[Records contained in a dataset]
------------------------------------------------------------

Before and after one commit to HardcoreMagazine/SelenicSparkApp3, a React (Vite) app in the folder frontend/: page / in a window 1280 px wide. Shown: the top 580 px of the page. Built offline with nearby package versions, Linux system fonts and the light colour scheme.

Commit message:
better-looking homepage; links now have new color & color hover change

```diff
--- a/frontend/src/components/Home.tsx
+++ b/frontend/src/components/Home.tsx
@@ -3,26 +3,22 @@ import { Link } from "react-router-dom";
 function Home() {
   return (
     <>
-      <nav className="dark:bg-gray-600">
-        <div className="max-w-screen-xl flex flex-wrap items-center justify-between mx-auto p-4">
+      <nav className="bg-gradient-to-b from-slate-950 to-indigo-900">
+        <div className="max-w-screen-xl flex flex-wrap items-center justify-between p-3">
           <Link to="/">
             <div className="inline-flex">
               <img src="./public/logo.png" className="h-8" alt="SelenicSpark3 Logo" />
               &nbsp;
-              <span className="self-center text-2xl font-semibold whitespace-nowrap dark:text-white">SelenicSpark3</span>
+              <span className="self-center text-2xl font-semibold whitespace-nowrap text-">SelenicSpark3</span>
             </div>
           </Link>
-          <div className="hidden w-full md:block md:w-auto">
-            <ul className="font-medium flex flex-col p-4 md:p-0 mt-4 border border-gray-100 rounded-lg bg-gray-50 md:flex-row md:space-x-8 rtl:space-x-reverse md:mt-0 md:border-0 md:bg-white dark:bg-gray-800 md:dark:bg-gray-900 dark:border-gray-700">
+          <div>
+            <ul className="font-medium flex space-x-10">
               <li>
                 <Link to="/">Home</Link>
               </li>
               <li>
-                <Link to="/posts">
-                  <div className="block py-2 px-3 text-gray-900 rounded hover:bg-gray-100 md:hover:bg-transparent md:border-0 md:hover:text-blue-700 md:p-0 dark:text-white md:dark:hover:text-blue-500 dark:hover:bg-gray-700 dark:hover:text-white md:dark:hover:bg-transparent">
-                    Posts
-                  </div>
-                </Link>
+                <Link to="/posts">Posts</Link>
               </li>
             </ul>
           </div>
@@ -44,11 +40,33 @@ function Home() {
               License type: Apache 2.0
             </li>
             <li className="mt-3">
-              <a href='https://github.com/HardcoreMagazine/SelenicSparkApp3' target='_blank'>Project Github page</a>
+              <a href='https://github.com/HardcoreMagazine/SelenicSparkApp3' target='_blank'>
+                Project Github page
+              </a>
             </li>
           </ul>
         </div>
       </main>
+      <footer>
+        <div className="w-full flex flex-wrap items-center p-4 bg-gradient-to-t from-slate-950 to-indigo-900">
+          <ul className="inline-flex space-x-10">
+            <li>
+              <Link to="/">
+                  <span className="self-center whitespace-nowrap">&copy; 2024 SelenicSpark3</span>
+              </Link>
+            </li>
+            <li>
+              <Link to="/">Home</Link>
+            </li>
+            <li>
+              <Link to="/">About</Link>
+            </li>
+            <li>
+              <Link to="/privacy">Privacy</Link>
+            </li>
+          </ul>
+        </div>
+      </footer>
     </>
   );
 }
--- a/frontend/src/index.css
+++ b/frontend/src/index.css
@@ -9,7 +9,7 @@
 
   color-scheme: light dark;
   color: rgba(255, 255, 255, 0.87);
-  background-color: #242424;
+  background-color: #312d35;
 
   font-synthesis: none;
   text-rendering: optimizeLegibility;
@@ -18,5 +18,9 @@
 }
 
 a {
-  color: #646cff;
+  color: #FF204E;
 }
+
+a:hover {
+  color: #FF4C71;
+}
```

------------------------------------------------------------

Your task
Which lines of the records hold the string "flex"? Copy each one.

Task result
-        <div className="max-w-screen-xl flex flex-wrap items-center justify-between mx-auto p-4">
+        <div className="max-w-screen-xl flex flex-wrap items-center justify-between p-3">
             <div className="inline-flex">
-            <ul className="font-medium flex flex-col p-4 md:p-0 mt-4 border border-gray-100 rounded-lg bg-gray-50 md:flex-row md:space-x-8 rtl:space-x-reverse md:mt-0 md:border-0 md:bg-white dark:bg-gray-800 md:dark:bg-gray-900 dark:border-gray-700">
+            <ul className="font-medium flex space-x-10">
+        <div className="w-full flex flex-wrap items-center p-4 bg-gradient-to-t from-slate-950 to-indigo-900">
+          <ul className="inline-flex space-x-10">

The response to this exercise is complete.